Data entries
Content starts
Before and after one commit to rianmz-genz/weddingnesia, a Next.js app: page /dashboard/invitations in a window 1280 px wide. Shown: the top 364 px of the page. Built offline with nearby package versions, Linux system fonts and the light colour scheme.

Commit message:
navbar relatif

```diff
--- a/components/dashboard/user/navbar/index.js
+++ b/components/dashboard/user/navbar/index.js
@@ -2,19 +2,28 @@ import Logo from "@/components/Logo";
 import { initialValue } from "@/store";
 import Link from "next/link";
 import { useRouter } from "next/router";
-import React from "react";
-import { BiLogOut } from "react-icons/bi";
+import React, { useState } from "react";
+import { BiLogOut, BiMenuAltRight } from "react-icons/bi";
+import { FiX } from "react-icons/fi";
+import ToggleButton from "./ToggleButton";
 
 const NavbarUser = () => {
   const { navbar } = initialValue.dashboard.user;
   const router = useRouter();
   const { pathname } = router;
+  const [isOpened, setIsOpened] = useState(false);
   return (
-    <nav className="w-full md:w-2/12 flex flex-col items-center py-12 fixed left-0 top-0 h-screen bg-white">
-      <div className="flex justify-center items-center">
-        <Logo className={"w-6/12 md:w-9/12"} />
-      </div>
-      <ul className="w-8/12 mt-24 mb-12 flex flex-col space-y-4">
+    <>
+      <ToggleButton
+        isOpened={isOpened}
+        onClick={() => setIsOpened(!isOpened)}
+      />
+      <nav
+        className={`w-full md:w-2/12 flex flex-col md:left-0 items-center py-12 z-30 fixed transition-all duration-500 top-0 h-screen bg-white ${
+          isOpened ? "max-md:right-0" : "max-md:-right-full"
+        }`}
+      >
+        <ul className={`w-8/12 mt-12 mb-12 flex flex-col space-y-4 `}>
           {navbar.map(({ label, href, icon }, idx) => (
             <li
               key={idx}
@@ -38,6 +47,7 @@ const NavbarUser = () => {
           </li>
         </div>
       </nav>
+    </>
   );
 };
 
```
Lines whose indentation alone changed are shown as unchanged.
Content ends
* Task directions: Your task is to repeat every entry above exactly.

* Your solution:
Before and after one commit to rianmz-genz/weddingnesia, a Next.js app: page /dashboard/invitations in a window 1280 px wide. Shown: the top 364 px of the page. Built offline with nearby package versions, Linux system fonts and the light colour scheme.

Commit message:
navbar relatif

```diff
--- a/components/dashboard/user/navbar/index.js
+++ b/components/dashboard/user/navbar/index.js
@@ -2,19 +2,28 @@ import Logo from "@/components/Logo";
 import { initialValue } from "@/store";
 import Link from "next/link";
 import { useRouter } from "next/router";
-import React from "react";
-import { BiLogOut } from "react-icons/bi";
+import React, { useState } from "react";
+import { BiLogOut, BiMenuAltRight } from "react-icons/bi";
+import { FiX } from "react-icons/fi";
+import ToggleButton from "./ToggleButton";
 
 const NavbarUser = () => {
   const { navbar } = initialValue.dashboard.user;
   const router = useRouter();
   const { pathname } = router;
+  const [isOpened, setIsOpened] = useState(false);
   return (
-    <nav className="w-full md:w-2/12 flex flex-col items-center py-12 fixed left-0 top-0 h-screen bg-white">
-      <div className="flex justify-center items-center">
-        <Logo className={"w-6/12 md:w-9/12"} />
-      </div>
-      <ul className="w-8/12 mt-24 mb-12 flex flex-col space-y-4">
+    <>
+      <ToggleButton
+        isOpened={isOpened}
+        onClick={() => setIsOpened(!isOpened)}
+      />
+      <nav
+        className={`w-full md:w-2/12 flex flex-col md:left-0 items-center py-12 z-30 fixed transition-all duration-500 top-0 h-screen bg-white ${
+          isOpened ? "max-md:right-0" : "max-md:-right-full"
+        }`}
+      >
+        <ul className={`w-8/12 mt-12 mb-12 flex flex-col space-y-4 `}>
           {navbar.map(({ label, href, icon }, idx) => (
             <li
               key={idx}
@@ -38,6 +47,7 @@ const NavbarUser = () => {
           </li>
         </div>
       </nav>
+    </>
   );
 };
 
```
Lines whose indentation alone changed are shown as unchanged.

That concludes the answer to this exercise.